For every disease state, understanding what happens to patients over time is critical to communicating the value of a product for treating a disease (or it complications). For example, event rates are used in building models, treatment effects can be estimated in populations that were not included in clinical trials, and long-term costs of care can be estimated and compared against models for validation purposes. In particular, these kinds of analyses are critical for conducting comparative effectiveness research.
We specialize in analyzing SEER-Medicare data, not only for solid tumors but also for lymphoma and leukemia (and eventually, myeloma). We have published our SEER Medicare work in a variety of journals, including Blood, BMC Cancer, Annals of Oncology, American Journal of Hematology, and Pharmacoeconomics.

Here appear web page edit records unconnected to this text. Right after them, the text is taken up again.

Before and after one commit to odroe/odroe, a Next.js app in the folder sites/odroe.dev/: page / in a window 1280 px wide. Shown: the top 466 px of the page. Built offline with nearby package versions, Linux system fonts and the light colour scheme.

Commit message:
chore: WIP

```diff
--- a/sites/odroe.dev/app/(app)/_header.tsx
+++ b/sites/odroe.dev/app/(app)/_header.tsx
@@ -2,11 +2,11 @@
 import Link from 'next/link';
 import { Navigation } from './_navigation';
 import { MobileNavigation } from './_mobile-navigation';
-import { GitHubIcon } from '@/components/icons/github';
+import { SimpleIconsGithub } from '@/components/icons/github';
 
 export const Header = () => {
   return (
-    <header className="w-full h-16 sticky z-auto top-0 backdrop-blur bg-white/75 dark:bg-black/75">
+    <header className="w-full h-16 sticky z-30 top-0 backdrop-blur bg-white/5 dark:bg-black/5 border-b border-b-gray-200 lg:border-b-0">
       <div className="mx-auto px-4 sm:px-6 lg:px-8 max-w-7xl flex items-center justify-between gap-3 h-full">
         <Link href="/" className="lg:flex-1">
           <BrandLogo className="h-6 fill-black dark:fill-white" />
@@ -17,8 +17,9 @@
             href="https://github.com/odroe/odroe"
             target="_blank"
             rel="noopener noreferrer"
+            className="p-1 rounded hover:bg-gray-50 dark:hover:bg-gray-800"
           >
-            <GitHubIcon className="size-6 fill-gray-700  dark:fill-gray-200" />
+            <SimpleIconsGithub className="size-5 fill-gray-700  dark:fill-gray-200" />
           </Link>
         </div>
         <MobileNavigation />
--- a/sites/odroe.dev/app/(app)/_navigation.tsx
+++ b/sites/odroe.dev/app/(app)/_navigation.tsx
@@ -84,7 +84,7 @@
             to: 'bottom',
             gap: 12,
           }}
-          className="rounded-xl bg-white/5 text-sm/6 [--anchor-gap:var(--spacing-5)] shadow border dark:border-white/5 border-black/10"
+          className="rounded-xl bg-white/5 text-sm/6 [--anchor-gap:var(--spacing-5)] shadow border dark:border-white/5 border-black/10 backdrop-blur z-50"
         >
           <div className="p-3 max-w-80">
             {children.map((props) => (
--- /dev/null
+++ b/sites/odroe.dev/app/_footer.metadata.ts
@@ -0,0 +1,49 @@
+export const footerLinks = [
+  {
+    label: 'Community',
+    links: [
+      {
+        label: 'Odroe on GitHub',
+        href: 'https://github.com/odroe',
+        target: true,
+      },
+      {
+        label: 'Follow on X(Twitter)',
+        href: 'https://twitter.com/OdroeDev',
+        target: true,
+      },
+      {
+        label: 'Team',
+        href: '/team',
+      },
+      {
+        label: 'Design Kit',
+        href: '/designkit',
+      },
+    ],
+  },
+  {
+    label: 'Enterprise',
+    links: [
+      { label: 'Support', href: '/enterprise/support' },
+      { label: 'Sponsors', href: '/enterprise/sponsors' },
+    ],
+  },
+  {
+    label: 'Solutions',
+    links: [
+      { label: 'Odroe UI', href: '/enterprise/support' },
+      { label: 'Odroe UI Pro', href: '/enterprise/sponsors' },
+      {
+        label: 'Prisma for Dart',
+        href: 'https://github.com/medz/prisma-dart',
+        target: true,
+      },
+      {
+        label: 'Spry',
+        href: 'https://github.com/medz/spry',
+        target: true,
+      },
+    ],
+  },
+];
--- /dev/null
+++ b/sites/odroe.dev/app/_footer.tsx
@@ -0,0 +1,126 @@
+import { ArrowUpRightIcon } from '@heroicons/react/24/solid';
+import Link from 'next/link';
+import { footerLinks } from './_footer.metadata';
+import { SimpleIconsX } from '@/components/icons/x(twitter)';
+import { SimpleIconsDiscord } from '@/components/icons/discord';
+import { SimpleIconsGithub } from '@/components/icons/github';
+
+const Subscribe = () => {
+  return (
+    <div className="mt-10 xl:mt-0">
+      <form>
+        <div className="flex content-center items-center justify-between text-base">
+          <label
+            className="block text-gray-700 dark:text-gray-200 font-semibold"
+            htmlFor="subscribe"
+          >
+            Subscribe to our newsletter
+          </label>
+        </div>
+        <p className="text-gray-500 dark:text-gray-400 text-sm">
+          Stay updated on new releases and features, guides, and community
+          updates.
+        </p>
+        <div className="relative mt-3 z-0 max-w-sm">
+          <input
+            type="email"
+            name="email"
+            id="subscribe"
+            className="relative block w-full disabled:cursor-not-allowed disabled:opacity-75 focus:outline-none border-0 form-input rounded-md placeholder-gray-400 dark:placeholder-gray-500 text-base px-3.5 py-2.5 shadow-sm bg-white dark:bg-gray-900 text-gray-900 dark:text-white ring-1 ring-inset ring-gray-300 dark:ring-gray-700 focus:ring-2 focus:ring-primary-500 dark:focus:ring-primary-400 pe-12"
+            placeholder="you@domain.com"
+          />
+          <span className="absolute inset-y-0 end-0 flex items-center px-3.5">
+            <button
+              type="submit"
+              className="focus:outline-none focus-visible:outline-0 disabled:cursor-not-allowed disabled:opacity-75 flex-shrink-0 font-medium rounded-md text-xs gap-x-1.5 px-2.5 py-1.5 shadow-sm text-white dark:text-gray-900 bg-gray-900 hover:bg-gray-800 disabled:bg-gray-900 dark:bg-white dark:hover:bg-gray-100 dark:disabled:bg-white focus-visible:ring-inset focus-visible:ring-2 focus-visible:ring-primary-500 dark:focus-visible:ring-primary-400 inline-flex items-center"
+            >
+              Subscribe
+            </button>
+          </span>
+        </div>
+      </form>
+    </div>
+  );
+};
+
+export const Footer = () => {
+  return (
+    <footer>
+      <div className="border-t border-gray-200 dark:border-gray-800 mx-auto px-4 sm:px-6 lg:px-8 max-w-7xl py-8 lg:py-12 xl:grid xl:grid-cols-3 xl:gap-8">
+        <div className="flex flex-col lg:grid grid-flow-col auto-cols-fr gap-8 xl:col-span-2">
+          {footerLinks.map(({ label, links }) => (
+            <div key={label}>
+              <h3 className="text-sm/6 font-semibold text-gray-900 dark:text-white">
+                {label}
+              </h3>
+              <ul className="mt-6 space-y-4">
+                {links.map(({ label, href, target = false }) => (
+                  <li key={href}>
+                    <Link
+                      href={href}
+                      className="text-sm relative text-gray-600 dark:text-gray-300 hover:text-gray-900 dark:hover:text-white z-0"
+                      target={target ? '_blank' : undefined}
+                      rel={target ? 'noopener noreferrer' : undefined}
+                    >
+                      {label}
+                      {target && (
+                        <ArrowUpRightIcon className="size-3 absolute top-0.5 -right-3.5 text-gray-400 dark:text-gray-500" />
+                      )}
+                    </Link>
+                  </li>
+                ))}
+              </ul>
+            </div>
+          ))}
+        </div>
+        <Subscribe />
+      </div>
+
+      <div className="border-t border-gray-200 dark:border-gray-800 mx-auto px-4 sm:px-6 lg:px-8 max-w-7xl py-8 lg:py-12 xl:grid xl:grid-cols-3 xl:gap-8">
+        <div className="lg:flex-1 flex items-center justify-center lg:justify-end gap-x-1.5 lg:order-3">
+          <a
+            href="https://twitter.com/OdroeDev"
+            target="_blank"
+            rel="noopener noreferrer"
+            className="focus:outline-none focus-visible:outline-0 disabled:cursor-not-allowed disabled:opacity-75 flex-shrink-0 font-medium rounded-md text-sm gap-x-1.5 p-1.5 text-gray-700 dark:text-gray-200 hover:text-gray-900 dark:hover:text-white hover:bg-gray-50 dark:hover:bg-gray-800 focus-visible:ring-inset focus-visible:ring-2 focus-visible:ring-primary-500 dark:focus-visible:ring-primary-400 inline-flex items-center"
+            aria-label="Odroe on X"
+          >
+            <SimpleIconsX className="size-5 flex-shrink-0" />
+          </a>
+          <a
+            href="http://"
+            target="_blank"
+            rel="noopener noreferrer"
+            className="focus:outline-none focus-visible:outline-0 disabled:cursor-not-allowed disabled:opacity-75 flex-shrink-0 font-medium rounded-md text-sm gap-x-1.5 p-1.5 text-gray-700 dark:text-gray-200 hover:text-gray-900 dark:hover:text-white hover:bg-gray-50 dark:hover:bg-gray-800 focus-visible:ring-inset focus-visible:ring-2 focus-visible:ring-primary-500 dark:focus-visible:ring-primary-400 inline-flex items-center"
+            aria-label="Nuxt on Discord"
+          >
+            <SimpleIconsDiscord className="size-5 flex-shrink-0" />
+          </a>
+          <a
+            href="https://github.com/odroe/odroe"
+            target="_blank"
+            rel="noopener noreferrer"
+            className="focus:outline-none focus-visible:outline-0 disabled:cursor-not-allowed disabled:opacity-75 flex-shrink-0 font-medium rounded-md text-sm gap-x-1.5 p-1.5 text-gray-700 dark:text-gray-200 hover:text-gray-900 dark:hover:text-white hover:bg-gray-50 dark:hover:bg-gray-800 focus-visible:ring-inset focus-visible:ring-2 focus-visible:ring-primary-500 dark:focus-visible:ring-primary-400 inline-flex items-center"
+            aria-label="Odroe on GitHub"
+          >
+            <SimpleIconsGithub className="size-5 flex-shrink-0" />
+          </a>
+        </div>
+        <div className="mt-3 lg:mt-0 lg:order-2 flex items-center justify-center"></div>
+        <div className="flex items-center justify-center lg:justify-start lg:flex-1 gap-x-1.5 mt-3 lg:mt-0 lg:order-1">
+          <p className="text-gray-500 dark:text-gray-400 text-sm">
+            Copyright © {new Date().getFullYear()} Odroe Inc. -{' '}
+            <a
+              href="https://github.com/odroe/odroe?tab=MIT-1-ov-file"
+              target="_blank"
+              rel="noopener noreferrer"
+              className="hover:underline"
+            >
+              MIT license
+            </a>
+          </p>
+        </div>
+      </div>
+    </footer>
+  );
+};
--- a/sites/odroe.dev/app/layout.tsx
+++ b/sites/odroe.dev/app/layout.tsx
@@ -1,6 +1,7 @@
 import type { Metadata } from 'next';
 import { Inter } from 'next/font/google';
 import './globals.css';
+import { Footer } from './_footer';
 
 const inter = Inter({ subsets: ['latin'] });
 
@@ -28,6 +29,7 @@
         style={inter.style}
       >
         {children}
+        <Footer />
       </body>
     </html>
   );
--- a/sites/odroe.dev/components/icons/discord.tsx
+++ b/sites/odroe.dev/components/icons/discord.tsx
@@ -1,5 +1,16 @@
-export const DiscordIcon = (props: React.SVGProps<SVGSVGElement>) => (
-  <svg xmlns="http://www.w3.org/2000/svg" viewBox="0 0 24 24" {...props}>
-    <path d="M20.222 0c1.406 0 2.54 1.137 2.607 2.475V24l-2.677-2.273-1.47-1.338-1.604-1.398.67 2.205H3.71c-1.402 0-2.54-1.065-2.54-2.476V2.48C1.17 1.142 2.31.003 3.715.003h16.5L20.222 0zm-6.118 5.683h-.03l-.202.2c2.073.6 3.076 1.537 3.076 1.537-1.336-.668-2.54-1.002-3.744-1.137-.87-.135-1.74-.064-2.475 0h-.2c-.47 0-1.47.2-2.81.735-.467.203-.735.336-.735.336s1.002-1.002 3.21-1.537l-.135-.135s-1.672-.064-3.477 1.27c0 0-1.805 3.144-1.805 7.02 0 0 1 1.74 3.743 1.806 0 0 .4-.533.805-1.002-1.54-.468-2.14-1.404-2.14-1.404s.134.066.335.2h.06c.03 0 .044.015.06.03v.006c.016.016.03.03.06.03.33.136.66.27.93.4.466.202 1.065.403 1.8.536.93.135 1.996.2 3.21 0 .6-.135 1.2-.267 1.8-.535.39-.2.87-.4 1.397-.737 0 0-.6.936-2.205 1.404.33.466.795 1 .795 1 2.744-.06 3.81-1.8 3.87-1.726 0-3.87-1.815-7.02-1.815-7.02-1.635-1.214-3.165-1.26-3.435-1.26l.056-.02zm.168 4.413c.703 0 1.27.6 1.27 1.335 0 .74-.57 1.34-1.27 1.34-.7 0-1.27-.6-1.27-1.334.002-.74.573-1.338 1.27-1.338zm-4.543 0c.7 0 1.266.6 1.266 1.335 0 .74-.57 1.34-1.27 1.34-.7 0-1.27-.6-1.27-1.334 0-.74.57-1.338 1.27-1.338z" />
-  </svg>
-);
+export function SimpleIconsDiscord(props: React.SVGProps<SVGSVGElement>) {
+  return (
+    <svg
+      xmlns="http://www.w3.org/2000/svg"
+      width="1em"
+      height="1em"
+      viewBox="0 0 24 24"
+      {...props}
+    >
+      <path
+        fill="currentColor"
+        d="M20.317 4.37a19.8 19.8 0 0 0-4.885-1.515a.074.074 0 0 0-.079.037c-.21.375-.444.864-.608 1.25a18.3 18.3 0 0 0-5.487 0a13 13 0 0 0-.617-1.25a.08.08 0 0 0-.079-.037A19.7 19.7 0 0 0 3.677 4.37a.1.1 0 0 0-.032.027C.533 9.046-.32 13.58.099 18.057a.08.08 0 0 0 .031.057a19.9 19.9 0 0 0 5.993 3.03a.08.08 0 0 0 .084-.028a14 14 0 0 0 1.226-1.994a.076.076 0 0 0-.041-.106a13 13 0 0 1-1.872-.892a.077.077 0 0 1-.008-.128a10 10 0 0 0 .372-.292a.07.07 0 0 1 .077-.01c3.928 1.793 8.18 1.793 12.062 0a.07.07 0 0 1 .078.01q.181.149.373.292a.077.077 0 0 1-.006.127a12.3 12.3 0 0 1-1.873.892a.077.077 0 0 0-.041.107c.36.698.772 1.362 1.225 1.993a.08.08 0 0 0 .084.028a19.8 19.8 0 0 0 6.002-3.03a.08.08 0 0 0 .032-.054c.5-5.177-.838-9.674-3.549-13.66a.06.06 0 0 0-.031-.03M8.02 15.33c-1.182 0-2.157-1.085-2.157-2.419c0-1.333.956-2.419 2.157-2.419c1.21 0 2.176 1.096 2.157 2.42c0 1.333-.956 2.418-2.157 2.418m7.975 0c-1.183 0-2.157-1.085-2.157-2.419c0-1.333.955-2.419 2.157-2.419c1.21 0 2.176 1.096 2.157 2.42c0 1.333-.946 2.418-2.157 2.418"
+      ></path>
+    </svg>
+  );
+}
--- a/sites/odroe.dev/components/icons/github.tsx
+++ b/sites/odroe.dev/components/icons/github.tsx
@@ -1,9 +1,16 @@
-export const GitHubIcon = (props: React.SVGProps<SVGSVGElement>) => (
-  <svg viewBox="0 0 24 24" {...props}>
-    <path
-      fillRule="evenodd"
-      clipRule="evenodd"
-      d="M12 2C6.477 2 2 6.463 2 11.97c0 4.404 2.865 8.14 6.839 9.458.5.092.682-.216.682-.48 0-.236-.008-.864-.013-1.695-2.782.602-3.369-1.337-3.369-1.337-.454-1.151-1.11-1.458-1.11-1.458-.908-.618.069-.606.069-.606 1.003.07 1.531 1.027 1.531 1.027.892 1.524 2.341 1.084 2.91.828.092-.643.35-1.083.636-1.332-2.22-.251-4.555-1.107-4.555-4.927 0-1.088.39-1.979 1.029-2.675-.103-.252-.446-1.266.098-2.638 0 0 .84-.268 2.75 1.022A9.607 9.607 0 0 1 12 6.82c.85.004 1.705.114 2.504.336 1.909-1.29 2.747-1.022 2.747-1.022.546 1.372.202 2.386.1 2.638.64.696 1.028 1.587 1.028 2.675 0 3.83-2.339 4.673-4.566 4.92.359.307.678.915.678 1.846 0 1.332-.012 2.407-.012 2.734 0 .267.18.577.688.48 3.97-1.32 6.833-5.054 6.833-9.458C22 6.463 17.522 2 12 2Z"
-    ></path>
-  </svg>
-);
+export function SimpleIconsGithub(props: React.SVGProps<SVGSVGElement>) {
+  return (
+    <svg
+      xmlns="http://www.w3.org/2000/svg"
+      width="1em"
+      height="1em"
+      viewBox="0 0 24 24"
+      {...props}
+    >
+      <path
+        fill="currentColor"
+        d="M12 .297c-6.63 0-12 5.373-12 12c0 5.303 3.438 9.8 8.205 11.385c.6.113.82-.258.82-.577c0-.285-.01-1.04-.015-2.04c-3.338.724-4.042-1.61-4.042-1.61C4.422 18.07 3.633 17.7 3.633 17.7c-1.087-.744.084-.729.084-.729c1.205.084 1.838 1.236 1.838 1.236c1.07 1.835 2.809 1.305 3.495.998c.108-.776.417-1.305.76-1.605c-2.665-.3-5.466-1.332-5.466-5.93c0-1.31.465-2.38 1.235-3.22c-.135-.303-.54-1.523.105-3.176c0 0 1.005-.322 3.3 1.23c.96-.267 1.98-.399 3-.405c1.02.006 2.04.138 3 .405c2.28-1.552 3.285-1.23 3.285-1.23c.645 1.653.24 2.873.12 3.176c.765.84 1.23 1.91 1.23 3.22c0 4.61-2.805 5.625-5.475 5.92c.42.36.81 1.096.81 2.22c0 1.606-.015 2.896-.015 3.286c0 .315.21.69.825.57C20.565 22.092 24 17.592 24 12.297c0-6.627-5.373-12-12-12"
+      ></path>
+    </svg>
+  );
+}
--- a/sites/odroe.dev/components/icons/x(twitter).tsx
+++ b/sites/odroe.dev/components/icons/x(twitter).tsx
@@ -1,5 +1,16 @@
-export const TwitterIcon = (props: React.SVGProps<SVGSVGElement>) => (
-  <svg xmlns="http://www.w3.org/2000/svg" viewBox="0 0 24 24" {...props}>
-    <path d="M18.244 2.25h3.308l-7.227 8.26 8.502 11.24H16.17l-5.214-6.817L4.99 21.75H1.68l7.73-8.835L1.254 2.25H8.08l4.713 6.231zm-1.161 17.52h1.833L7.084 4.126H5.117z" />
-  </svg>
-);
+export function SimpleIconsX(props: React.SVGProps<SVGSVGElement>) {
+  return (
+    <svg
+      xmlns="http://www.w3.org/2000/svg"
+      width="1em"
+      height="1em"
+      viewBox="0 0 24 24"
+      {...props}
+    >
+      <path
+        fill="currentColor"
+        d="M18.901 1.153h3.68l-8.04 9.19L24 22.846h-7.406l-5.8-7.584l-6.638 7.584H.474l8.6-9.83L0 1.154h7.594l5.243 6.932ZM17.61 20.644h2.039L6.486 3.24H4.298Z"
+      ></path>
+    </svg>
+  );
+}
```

We build budget impact models that estimate the cost from incorporating a new therapy into a health plan or system. These models are population-based, meaning that they incorporate incidence and prevalence rates for the population of interest. They generally compare a new therapy to the current standard of care, which could be one therapy or many.
Population effectiveness models are a relatively new concept, although the paradigm for constructing them has been around as long as health economics modeling. This model simulates relevant clinical outcomes for a population of patients with the disease of interest. The model incorporates many of the model-building techniques used in Markov-based and Monte Carlo-based cost-effectiveness models.
We build cost effectiveness models that assess the value of interventions. These models compare a new intervention to a standard of care with respect to two key endpoints: (1) the benefits received and (2) the costs incurred. The output is commonly expressed as the incremental cost-effectiveness ratio (ICER), which is the difference in cost divided by the difference in benefit.
In Europe and other parts of the world, budget impact and cost-effectiveness models need to be adapted in order to secure local reimbursement. The adaptation process ensures that a consistent model and message are presented across countries (and across regions within countries). It also ensures that the message is appropriate for the locality in which the new model is required. Working closely with local affiliates, and also with local consultants (as appropriate), we adapt our models for use in other regions.